# Task directions
The records that follow are to be repeated in full, with no pictures retained.

# Records to use
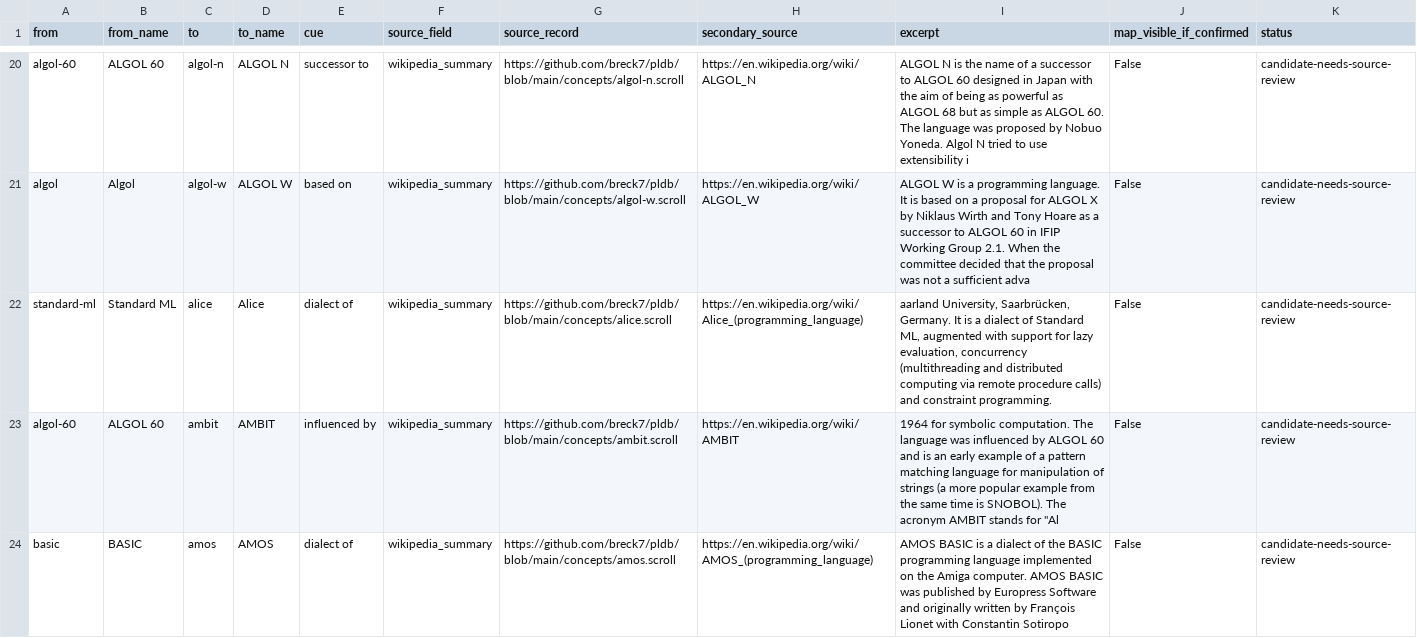
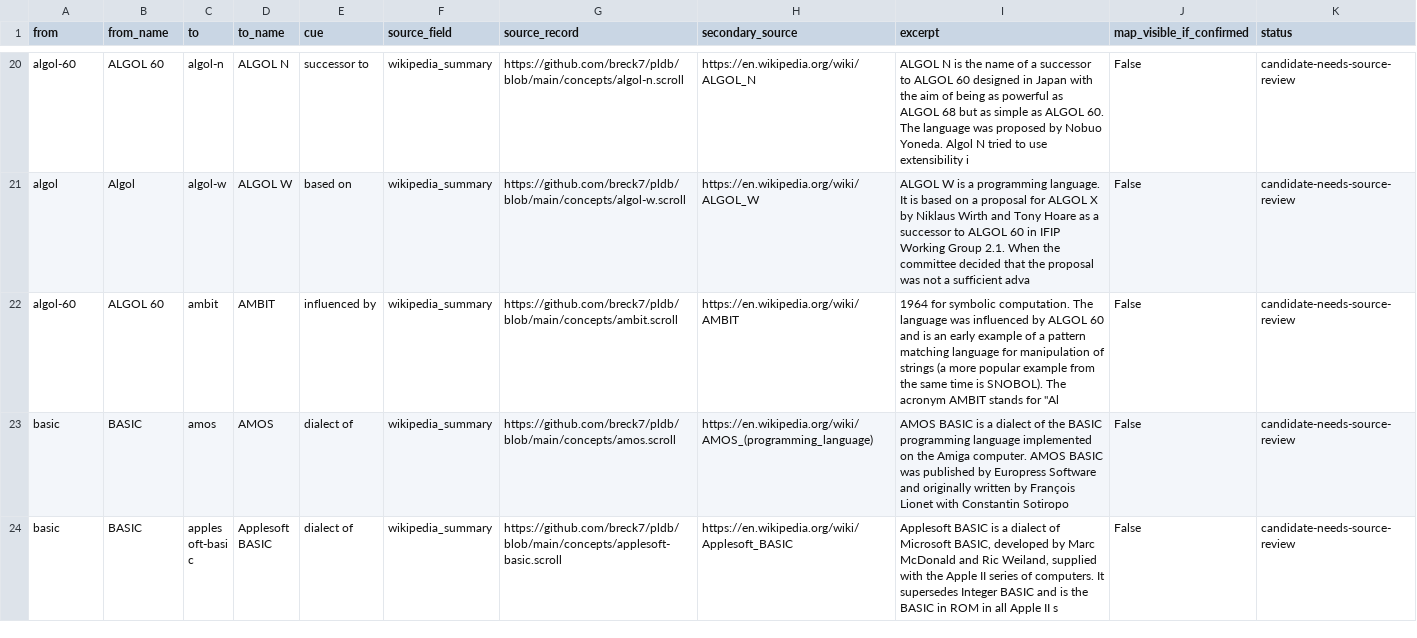
Before and after one commit to glwang-g/code-museum, a CSV file: docs/audit/relationship-candidates.csv, drawn as a sheet; only a part is shown, gaps mark what is left out; the shorter side is filled out with more unchanged rows.

```diff
--- a/docs/audit/relationship-candidates.csv
+++ b/docs/audit/relationship-candidates.csv
@@ -21,3 +21,2 @@ algol-60,ALGOL 60,algol-n,ALGOL N,successor to,wikipedia_summary,https://github.
 algol,Algol,algol-w,ALGOL W,based on,wikipedia_summary,https://github.com/breck7/pldb/blob/main/concepts/algol-w.scroll,https://en.wikipedia.org/wiki/ALGOL_W,ALGOL W is a programming language. It is based on a proposal for ALGOL X by Niklaus Wirth and Tony Hoare as a successor to ALGOL 60 in IFIP Working Group 2.1. When the committee decided that the proposal was not a sufficient adva,False,candidate-needs-source-review
-standard-ml,Standard ML,alice,Alice,dialect of,wikipedia_summary,https://github.com/breck7/pldb/blob/main/concepts/alice.scroll,https://en.wikipedia.org/wiki/Alice_(programming_language),"aarland University, Saarbrücken, Germany. It is a dialect of Standard ML, augmented with support for lazy evaluation, concurrency (multithreading and distributed computing via remote procedure calls) and constraint programming.",False,candidate-needs-source-review
 algol-60,ALGOL 60,ambit,AMBIT,influenced by,wikipedia_summary,https://github.com/breck7/pldb/blob/main/concepts/ambit.scroll,https://en.wikipedia.org/wiki/AMBIT," 1964 for symbolic computation.  The language was influenced by ALGOL 60 and is an early example of a pattern matching language for manipulation of strings (a more popular example from the same time is SNOBOL). The acronym AMBIT stands for ""Al",False,candidate-needs-source-review
```
Also changed, not shown: docs/audit/map-lineage-review.csv, docs/audit/relationship-review.csv, 13 other files.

# Result of the exercise
Before and after one commit to glwang-g/code-museum, a CSV file: docs/audit/relationship-candidates.csv, drawn as a sheet; only a part is shown, gaps mark what is left out; the shorter side is filled out with more unchanged rows.

```diff
--- a/docs/audit/relationship-candidates.csv
+++ b/docs/audit/relationship-candidates.csv
@@ -21,3 +21,2 @@ algol-60,ALGOL 60,algol-n,ALGOL N,successor to,wikipedia_summary,https://github.
 algol,Algol,algol-w,ALGOL W,based on,wikipedia_summary,https://github.com/breck7/pldb/blob/main/concepts/algol-w.scroll,https://en.wikipedia.org/wiki/ALGOL_W,ALGOL W is a programming language. It is based on a proposal for ALGOL X by Niklaus Wirth and Tony Hoare as a successor to ALGOL 60 in IFIP Working Group 2.1. When the committee decided that the proposal was not a sufficient adva,False,candidate-needs-source-review
-standard-ml,Standard ML,alice,Alice,dialect of,wikipedia_summary,https://github.com/breck7/pldb/blob/main/concepts/alice.scroll,https://en.wikipedia.org/wiki/Alice_(programming_language),"aarland University, Saarbrücken, Germany. It is a dialect of Standard ML, augmented with support for lazy evaluation, concurrency (multithreading and distributed computing via remote procedure calls) and constraint programming.",False,candidate-needs-source-review
 algol-60,ALGOL 60,ambit,AMBIT,influenced by,wikipedia_summary,https://github.com/breck7/pldb/blob/main/concepts/ambit.scroll,https://en.wikipedia.org/wiki/AMBIT," 1964 for symbolic computation.  The language was influenced by ALGOL 60 and is an early example of a pattern matching language for manipulation of strings (a more popular example from the same time is SNOBOL). The acronym AMBIT stands for ""Al",False,candidate-needs-source-review
```
Also changed, not shown: docs/audit/map-lineage-review.csv, docs/audit/relationship-review.csv, 13 other files.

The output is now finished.